Nestled in a sleepy village in the northern Jura lies Etienne Thiebaud's cellar, Domaine des Cavarodes, named after his first vineyard. One of the up-and-coming young stars of the region, Etienne creates some of the finest natural wines in the world from Savagnin, Chardonnay, Poulsard and Trousseau.
LITTLEWINE visited Etienne Thiebaud at his cellar in the Jura.
“The perfect vineyard doesn’t exist. That’s why we have different grape varieties - they have adapted to different soils and places along the way.”
People: Etienne Thiebaud
Place: Jura, France
Varieties: Savagnin, Chardonnay, Poulsard, Trousseau, Enfariné Noir, Mézy, Geuche, Argant, Pinot Meunier, Mondeuse

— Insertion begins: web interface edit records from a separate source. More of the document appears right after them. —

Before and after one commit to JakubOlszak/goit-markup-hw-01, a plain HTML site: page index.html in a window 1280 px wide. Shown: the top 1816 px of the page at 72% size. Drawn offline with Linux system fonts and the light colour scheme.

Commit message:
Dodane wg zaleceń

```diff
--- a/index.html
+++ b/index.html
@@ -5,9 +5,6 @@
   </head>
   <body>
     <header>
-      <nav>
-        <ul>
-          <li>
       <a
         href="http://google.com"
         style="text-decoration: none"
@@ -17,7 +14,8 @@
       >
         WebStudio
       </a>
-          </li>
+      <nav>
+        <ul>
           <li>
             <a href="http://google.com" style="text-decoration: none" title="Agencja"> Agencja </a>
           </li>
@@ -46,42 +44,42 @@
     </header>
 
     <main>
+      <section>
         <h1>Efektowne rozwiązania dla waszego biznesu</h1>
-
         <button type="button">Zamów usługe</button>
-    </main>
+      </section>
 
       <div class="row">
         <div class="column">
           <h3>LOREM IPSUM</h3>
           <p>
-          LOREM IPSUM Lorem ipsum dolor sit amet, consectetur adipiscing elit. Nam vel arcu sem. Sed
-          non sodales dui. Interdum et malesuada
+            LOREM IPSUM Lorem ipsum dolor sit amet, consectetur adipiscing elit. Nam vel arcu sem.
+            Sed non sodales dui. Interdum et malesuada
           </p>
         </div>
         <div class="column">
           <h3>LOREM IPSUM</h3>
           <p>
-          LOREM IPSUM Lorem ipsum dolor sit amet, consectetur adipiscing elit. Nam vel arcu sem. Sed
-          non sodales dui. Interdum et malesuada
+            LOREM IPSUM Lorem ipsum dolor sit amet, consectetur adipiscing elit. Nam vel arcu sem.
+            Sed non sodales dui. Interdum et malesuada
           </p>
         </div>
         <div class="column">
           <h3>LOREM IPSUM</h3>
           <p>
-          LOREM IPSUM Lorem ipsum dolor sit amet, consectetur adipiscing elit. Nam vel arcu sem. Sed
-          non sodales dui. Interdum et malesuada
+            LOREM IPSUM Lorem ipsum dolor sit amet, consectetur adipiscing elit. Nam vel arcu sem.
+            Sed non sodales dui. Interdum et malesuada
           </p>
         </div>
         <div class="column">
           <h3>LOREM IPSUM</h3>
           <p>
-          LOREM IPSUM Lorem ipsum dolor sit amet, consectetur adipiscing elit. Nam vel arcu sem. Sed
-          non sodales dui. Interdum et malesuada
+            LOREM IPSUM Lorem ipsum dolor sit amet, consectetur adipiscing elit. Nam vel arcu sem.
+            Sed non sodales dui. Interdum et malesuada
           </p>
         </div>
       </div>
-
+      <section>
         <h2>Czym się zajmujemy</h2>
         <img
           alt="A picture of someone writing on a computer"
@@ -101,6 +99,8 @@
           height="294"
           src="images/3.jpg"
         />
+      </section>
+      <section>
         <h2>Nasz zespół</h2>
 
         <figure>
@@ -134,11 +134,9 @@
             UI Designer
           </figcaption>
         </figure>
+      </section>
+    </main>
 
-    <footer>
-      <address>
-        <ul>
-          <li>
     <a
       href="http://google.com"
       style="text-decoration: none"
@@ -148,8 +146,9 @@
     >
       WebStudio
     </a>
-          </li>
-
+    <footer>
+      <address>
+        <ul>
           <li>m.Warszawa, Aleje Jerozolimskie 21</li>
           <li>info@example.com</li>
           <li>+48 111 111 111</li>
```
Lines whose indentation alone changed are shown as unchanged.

Farming: Organic with elements of biodynamics
Wines: Click here
Did You Know? Plough work is done manually with Etienne's two plough horses.
three different soil types: limestone, clay/marne and pebbly marne with glacial moraine deposits. Etienne says,

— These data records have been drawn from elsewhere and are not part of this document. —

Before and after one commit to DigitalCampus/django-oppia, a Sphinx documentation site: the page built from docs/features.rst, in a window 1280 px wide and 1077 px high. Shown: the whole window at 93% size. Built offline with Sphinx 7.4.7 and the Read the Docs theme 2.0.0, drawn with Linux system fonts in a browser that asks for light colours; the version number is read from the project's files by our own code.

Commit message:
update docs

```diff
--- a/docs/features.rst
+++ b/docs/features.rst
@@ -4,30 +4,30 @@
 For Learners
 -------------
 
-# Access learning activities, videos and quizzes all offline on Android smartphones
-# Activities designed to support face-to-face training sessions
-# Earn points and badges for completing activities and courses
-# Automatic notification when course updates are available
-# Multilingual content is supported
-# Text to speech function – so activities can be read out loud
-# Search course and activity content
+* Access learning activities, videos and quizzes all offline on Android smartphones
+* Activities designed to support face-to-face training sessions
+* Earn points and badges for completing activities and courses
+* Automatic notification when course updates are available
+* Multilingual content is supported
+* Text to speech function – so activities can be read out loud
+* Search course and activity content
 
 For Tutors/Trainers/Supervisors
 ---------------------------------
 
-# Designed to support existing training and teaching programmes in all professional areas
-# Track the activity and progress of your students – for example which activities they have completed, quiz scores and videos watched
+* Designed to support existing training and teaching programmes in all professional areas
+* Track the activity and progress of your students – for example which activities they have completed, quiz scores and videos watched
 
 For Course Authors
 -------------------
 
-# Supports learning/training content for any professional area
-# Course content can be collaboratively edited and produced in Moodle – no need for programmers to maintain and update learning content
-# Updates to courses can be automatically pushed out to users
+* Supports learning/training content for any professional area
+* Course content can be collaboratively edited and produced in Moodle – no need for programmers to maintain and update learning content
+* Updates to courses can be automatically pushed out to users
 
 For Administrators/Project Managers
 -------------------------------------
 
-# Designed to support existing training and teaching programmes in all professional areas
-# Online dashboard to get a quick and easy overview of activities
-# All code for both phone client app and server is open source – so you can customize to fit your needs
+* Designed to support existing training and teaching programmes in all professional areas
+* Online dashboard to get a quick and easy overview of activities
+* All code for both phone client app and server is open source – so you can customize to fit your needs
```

"The Kimmeridgian limestone soils give tension and minerality to the wines, whereas the wines from the marne soils tend to be a little broader."
The Lumachelles vineyard is actually named after an old French geologic term for the Kimmeridgian limestone soils. Meanwhile, the Messagelin vineyard sits on marne soils with glacial moraine deposits. It can be a hot site with southwesterly exposure, so is often the first to be harvested, but Etienne explains that the clay-heavy marne soils always give the wines distinct freshness. Guille Bouton is also planted on marne soils (blue and grey), but with more limestone than Messagelin. His Savagnin, "Ostrea Virgula," is named after the fossils found in the limestone soils of the vineyard. It is also a hot site, possibly even hotter than the Messagelin vineyard, he muses, with very little topsoil.

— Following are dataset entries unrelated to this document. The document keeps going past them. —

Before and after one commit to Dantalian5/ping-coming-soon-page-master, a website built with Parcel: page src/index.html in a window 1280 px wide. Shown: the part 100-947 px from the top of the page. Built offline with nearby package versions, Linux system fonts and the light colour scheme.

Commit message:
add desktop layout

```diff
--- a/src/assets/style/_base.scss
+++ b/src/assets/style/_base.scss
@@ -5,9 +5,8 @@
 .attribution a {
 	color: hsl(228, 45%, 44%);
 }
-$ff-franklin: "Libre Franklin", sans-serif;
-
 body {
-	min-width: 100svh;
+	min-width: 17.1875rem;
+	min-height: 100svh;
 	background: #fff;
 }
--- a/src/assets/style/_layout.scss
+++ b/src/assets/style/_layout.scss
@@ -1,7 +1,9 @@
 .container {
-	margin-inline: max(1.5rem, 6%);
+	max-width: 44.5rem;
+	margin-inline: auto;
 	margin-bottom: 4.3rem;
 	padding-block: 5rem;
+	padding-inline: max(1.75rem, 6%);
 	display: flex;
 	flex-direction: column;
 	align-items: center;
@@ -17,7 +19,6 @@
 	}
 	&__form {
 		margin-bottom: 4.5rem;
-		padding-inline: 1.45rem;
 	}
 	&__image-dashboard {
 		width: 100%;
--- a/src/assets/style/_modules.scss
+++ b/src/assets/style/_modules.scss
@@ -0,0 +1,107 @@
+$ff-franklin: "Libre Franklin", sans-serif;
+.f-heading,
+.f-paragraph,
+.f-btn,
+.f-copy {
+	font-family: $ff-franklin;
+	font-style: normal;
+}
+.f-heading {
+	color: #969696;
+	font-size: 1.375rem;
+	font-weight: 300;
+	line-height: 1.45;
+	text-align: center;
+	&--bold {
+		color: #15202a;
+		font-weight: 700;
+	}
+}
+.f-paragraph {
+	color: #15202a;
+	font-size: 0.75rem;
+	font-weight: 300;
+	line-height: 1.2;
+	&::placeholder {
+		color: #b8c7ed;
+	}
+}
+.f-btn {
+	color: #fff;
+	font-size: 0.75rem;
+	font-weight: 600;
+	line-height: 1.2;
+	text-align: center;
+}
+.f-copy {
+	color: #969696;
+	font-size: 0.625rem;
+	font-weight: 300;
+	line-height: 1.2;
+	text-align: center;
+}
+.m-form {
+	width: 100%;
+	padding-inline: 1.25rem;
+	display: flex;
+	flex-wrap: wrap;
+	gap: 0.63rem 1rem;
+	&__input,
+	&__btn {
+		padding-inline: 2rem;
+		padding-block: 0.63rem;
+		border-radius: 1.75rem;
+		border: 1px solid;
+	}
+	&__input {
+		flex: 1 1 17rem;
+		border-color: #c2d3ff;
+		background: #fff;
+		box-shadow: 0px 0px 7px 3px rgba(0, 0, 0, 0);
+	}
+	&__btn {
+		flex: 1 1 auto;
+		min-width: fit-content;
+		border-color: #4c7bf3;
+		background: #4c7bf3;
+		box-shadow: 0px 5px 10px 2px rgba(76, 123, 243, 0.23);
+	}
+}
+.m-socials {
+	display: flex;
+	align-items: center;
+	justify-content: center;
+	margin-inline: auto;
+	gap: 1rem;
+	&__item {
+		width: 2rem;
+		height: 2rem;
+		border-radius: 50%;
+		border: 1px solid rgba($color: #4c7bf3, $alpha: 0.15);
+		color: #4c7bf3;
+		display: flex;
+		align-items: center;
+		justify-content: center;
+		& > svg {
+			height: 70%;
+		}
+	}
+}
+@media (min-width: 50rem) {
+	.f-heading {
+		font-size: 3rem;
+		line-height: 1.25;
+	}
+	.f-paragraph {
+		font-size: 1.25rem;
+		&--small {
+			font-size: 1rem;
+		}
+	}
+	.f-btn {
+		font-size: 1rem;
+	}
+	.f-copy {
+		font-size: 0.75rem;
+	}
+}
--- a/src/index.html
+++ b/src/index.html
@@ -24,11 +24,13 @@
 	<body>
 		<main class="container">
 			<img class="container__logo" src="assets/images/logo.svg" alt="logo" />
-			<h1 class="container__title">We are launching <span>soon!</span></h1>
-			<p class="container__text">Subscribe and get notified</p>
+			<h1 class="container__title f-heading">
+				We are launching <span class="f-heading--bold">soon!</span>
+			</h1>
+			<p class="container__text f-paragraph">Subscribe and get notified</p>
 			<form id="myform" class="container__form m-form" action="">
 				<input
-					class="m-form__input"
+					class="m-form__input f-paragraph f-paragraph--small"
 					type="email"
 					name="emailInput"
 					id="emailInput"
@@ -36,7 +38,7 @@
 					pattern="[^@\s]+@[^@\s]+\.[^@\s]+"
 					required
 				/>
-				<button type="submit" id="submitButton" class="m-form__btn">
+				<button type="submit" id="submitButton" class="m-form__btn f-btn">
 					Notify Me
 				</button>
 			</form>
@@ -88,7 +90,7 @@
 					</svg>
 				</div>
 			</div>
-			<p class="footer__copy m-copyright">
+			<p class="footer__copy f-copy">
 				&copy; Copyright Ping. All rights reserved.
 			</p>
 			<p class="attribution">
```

He is constantly thinking and experimenting. When we visit him, he disappears for a minute and comes back with his wine thief full of something golden, that shimmers in our glass. It is a new cuvée produced from his young 10-year-old Chardonnay vines, which he macerated on the skins for five days. All of his white wines are usually direct-pressed with whole clusters, but he wanted to try something new. He says,